Boiling tap water is important to get rid of things like chlorine or any salts that may be added to city water, explains Heard. If your house uses a well, boiling will reduce the hardness of the water and eliminate any bacteria coliforms that may not affect healthy adults but could be harmful to newborns, she says.
That said, if you’re away from your home or suddenly without electricity—which happened in my case when the power in our condo building went off one weekend—don’t stress about not being able to boil water before mixing it with formula. “For most people living in cities, tap water is very safe and so people shouldn't panic if they have to use tap water for their baby," says Heard. It depends on the quality of the water supply where you live. Because not every community in Canada has access to the same quality of water, the overall health recommendation from experts has to cover all scenarios: to be safe, parents should boil and sterilize the water they mix with formula. “Truly from a public health point of view, the tap water in most cities is safe for an infant to have,” says Heard. “We still suggest boiling it, but that’s mostly to get the chlorine out of it and any salts that are in it. If you have very hard water, then it’s better for the baby not to have super hard water,” she adds.

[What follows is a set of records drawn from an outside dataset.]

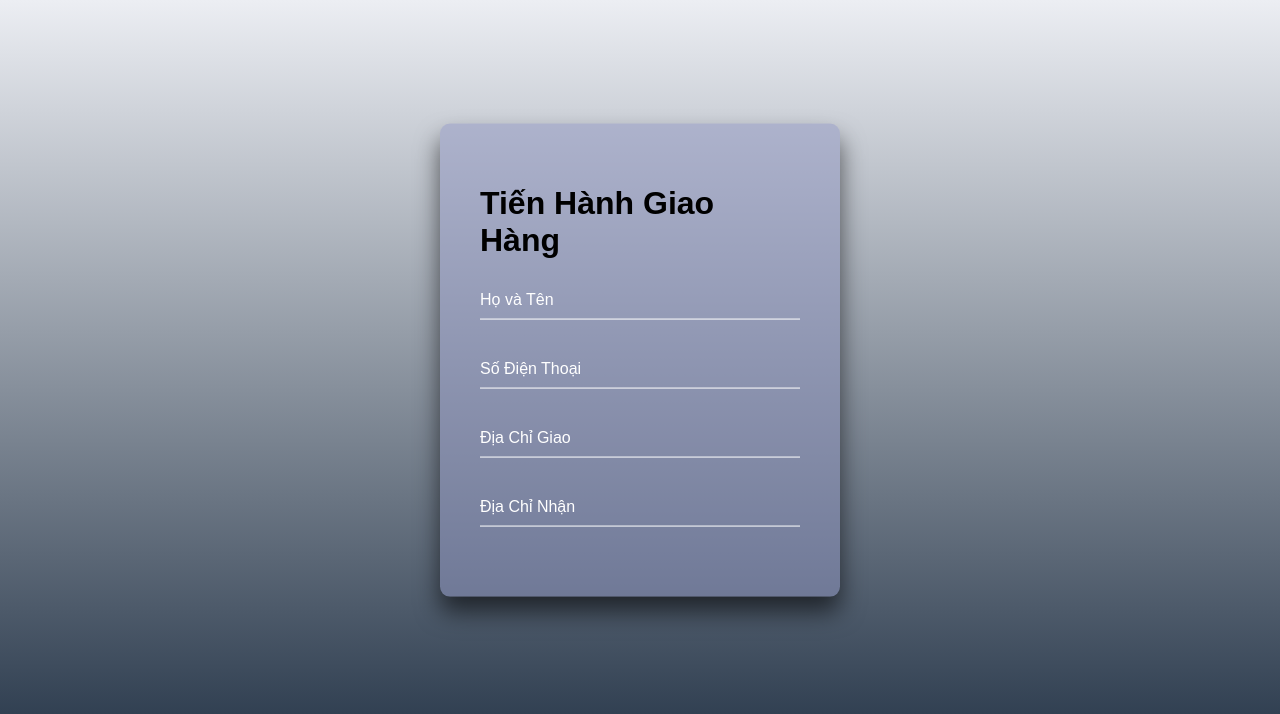
Repository: Pnguyen285/Demo
Page: Giao diện/index.html
The author's editor kept a copy of each file at every save. The page is drawn from the files as they stood at one save, then again after a run of saves.
The browser window is 1280 px wide. The pictures show the whole page.

Above is the page before, as saved 2023-07-27 21:53:42.

### Giao diện/index.html
<!DOCTYPE html>
<html lang="en">
<head>
  <meta charset="UTF-8">
  <meta name="viewport" content="width=device-width, initial-scale=1.0">
  <title>Document</title>
  <link rel="stylesheet" type="" href="style.css">
</head>
<body>
  <div class="login-box">
    <h1>Tiến Hành Giao Hàng</h1>
    <form>
      <div class="user-box">
        <input type="text" name="" required="">
        <label>Họ và Tên</label>
      </div>
      <div class="user-box">
        <input type="text" name="" required="">
        <label>Số Điện Thoại</label>
      </div>
      <div class="user-box">
        <input type="text" name="" required="">
        <label>Địa Chỉ Giao</label>
      </div>
      <div class="user-box">
        <input type="text" name="" required="">
        <label>Địa Chỉ Nhận</label>
      </div>

    </form>
  </div>
</body>
</html>

### Giao diện/style.css
html {
  height: 100%;
}
body {
  margin:0;
  padding:0;
  font-family: sans-serif;
  background: linear-gradient(#eceef3, #303f51);
}

.login-box {
  position: absolute;
  top: 50%;
  left: 50%;
  width: 400px;
  padding: 40px;
  transform: translate(-50%, -50%);
  background: rgba(144, 150, 194, 0.5);
  box-sizing: border-box;
  box-shadow: 0 15px 25px rgba(0,0,0,.6);
  border-radius: 10px;
}

.login-box h2 {
  margin: 0 0 30px;
  padding: 0;
  color: #fff;
  text-align: center;
}

.login-box .user-box {
  position: relative;
}

.login-box .user-box input {
  width: 100%;
  padding: 10px 0;
  font-size: 16px;
  color: #0b0909;
  margin-bottom: 30px;
  border: none;
  border-bottom: 1px solid #fff;
  outline: none;
  background: transparent;
}
.login-box .user-box label {
  position: absolute;
  top:0;
  left: 0;
  padding: 10px 0;
  font-size: 16px;
  color: #fff;
  pointer-events: none;
  transition: .5s;
}

.login-box .user-box input:focus ~ label,
.login-box .user-box input:valid ~ label {
  top: -20px;
  left: 0;
  color: #0a0704;
  font-size: 12px;
}

After the next 2 saves:
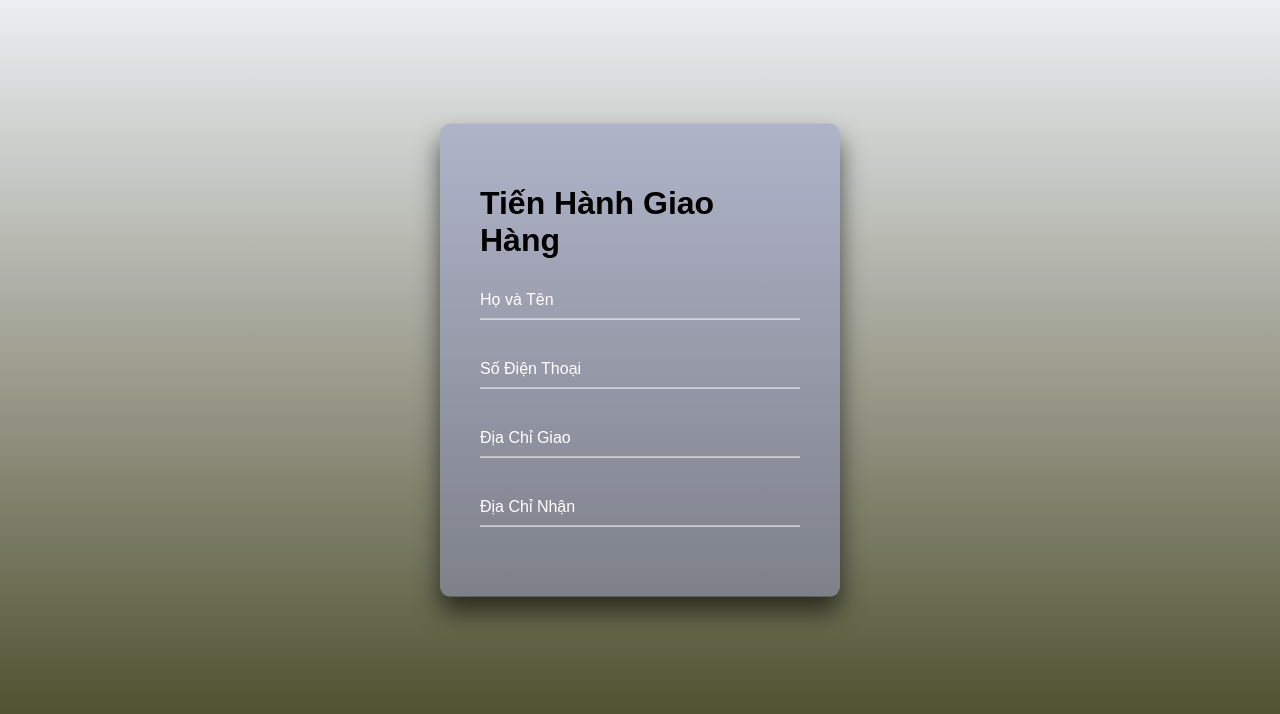
The 2 saves are shown as one change because they came seconds apart.
The last was saved 7 s later.
--- a/Giao diện/style.css
+++ b/Giao diện/style.css
@@ -5,7 +5,7 @@
   margin:0;
   padding:0;
   font-family: sans-serif;
-  background: linear-gradient(#eceef3, #303f51);
+  background: linear-gradient(#eceef3, #505130);
 }
 
 .login-box {

After the save that followed:
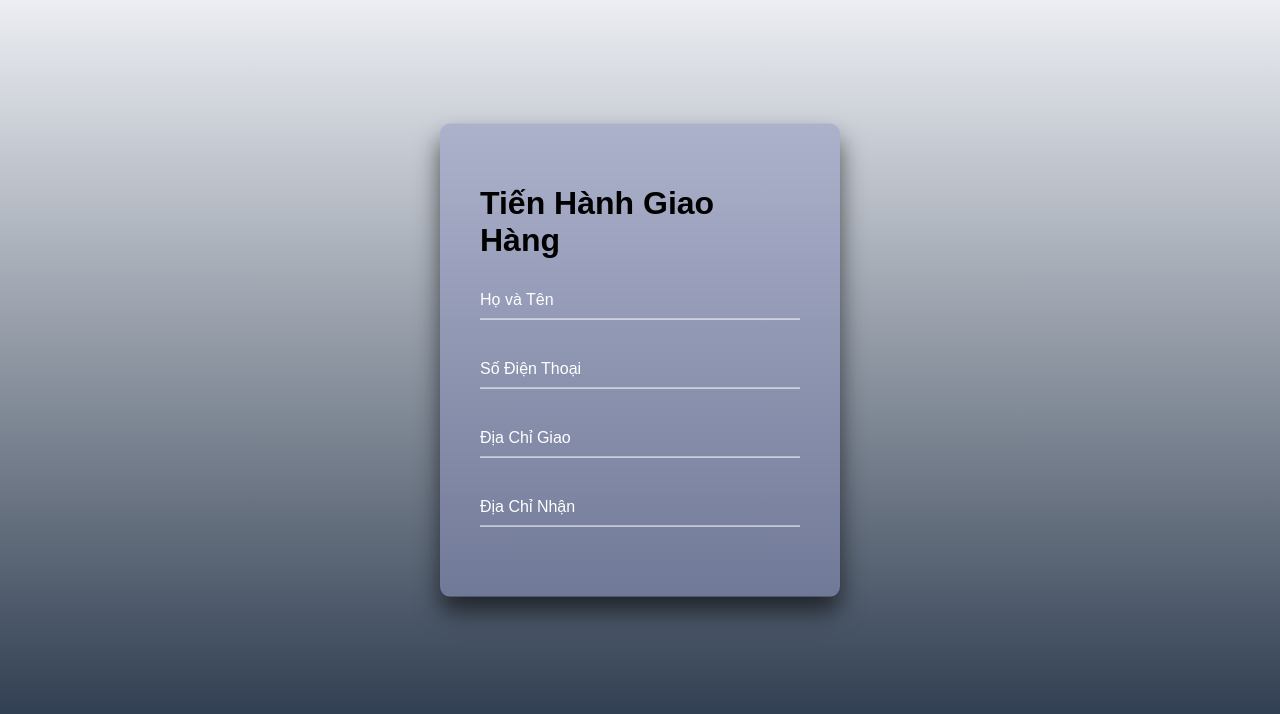
Saved 5 s later.
--- a/Giao diện/style.css
+++ b/Giao diện/style.css
@@ -5,7 +5,7 @@
   margin:0;
   padding:0;
   font-family: sans-serif;
-  background: linear-gradient(#eceef3, #505130);
+  background: linear-gradient(#eceef3, #303e51);
 }
 
 .login-box {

“If you’re on well water and you don’t know 100 percent that there are no coliform bacteria in it, then you absolutely should be boiling the water,” says Heard.
It’s important to never microwave a bottle—plastic or glass, says Heard. “Milk doesn’t heat up in a uniform manner [in] and the center of the milk might be really hot.” You could mix it by shaking it and testing it on your wrist, but it’s not recommended, since there is still a risk of scalding the baby’s mouth. Plus, if you’re heating breastmilk, the microwave will also break down immunoglobulins in the milk and change the quality.
Babies actually don’t need warm milk, but if you do want to warm it up, the safest way is to place it in a container or pot of warm water, or to use a bottle warmer.
In hindsight, I wish we had invested in a bottle warmer when my daughter was young. We usually prepared at least two bottles ahead of time and stored them in the fridge, warming them in a container of warm water when it was time for a feeding (which typically took up to 15 minutes—this is an eternity when your baby is screaming!). I was often anxious about making her wait and I can’t tell you how many times I took the bottle out too early, only to have to put it back in the water because it was still cold. Most bottle warmers are under $100 (new) with many models able to warm a bottle in as little as 90 seconds.
After all the sweat, tears, and milk that goes into preparing a bottle, the last thing you want to do is have to dump it. Generally, a prepared but untouched bottle left at room temperature for two to three hours is safe to give to your baby, says Heard. Any longer and it should be disposed of, regardless of whether it was touched or not. (This applies to both formula and breast milk.)
If your little one doesn’t finish the whole bottle, you should also toss it. “It’s really not good to save that milk and then give it to them later because babies have enzymes in their saliva that will start to break the milk down and contaminate it,” says Heard.
When leaving the house with her daughter, Thompson says she would pack her diaper bag with two bottles of sterile water and a separate container of pre-measured formula so that she could mix bottles as needed. “It wasn’t so bad to bring and carry,” she says. “If anything, I felt bottle-feeding gave me more freedom to have help from others, which was key for me.”